Resonant Inductive System Pulse Echo Cycle

Fig 2: Sequence of events in a pulse echo cycle for Resonant Inductive System

  • Resonant inductive sensors operate at a higher frequency, while the steel in a traditional resolver prevents operation at high frequencies.
  • Resonant inductive sensors have a much lower impedance than resolvers due to having only a few coil turns.

Advantages of resonant inductive sensors

  • Fundamentally lower cost sensor and target
  • Sensor and target can use standard PCB fabrication/assembly from any convenient manufacturer, and are not tied to a specialist supplier
  • Lower linearity error due to greater scope for design optimisation, including when sensor and target are misaligned form the rotation axis.
  • Lower linearity error due to “pulse echo” sensor interrogation, so that it is easier to suppress once per revolution position errors.
  • Fewer analog components external to processor.  This is because passive (RC) filters can be used in place of active (op-amp) filters, because the sensor coils have a low impedance.
  • Sensor can include “fine” and “coarse” sensor coil pairs for an output that is full absolute across 360° of rotation (from “coarse” coils with one pole pair per revolution) while still achieving high accuracy and resolution (from multi-pole “fine” sensor coils).  In some applications absolute 360° is a requirement.  However even if it isn’t, it can help indirectly, for example by allowing the customer to infer how error changes across a full 360° and hence correct for that error and deliver greater drive smoothness.
  • Fundamentally lower group delay between actual angle and angle reported to motor controller, due to higher operating frequency, so that velocity and position control loops can have higher bandwidth and/or margins and perform better.
  • Resonant inductive sensors and targets have more design flexibility, allowing a tighter and more optimised integration with the customer’s machine.

Disadvantages of resonant inductive sensors

  • A faster ADC rate is required to digitise the incoming sensor signals
  • It takes more digital signal processing to process sensor signals because the detected frequency is a variable (equal to the target’s resonator frequency) and not fixed (the same as the excitation frequency)
  • They use a higher excitation frequency, so the waveform edges used to excite the sensor need to be adequately slowed down to suppress electrostatic emissions
  • They’re a recent technology (~ 10 years) and don’t have the deep history of resolvers (~70 years)

Find out more

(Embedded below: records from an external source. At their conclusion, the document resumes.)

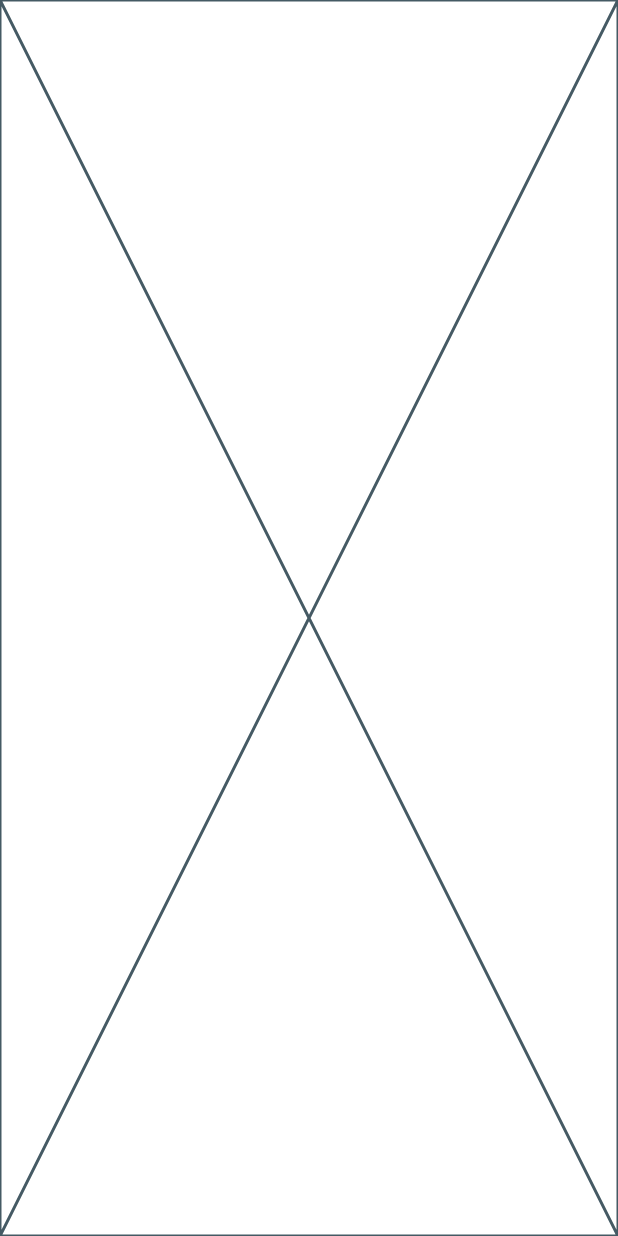
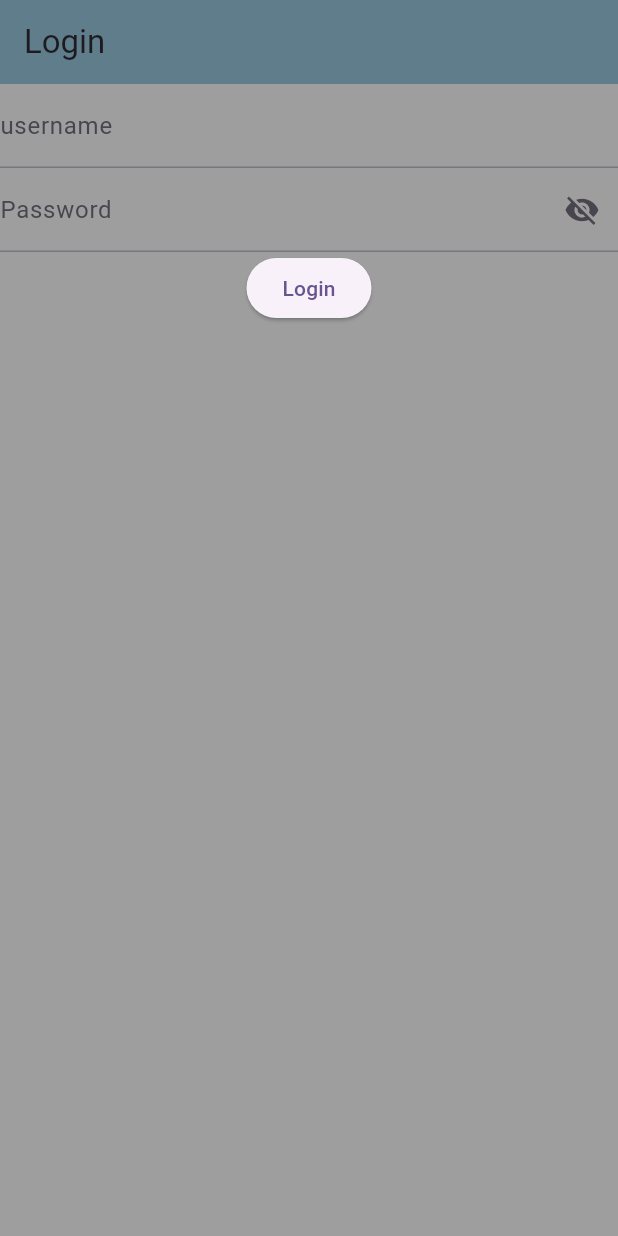
Before and after one commit to ikasurr/app_pentamed, a Flutter app: the screen it shows after launch, on a phone screen of 412 x 824 dp. Run offline on Flutter 3.47's test engine with Material 3 defaults, Android fonts, the phone set to English and light mode, and no system bars; our stand-ins replace get, get_storage.

Commit message:
edit login

```diff
--- a/lib/page/login.dart
+++ b/lib/page/login.dart
@@ -1,4 +1,7 @@
+import 'package:app_pentamed/page/dashboard.dart';
 import 'package:flutter/material.dart';
+import 'package:get/get.dart';
+import 'package:get_storage/get_storage.dart';
 
 class Login extends StatefulWidget {
   const Login({super.key});
@@ -8,8 +11,61 @@ class Login extends StatefulWidget {
 }
 
 class _LoginState extends State<Login> {
+  bool statusPassword = true;
+
+  menampilkanPassword() {
+    setState(() {
+      statusPassword = !statusPassword;
+    });
+  }
+
+  TextEditingController usernameController = TextEditingController();
+  TextEditingController passwordController = TextEditingController();
+
   @override
   Widget build(BuildContext context) {
-    return const Placeholder();
+    return Scaffold(
+      backgroundColor: Colors.grey,
+      appBar: AppBar(
+        backgroundColor: Colors.blueGrey,
+        title: const Text('Login'),
+      ),
+      body: Column(
+        children: [
+          TextField(
+            controller: usernameController,
+            decoration: InputDecoration(
+              labelText: 'username',
+              hintText: 'enter your username',
+            ),
+          ),
+          TextField(
+            obscureText: statusPassword,
+            controller: passwordController,
+            decoration: InputDecoration(
+              labelText: 'Password',
+              hintText: 'enter your password',
+              suffixIcon: IconButton(
+                onPressed: () {
+                  menampilkanPassword();
+                },
+                icon: statusPassword
+                    ? Icon(Icons.visibility_off)
+                    : Icon(Icons.visibility),
+              ),
+            ),
+          ),
+          ElevatedButton(
+            onPressed: () {
+              final box = GetStorage();
+              box.write('username', usernameController.text);
+
+              Get.to(() => Dashboard());
+            },
+            child: Text('Login'),
+          ),
+        ],
+      ),
+    );
   }
 }
```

This white paper is intended to provide background and guidance; for more detailed insights and assistance with questions on resonant inductive sensing and whether it is suitable for your application, get in touch with CambridgeIC’s engineers using our live chat or email links.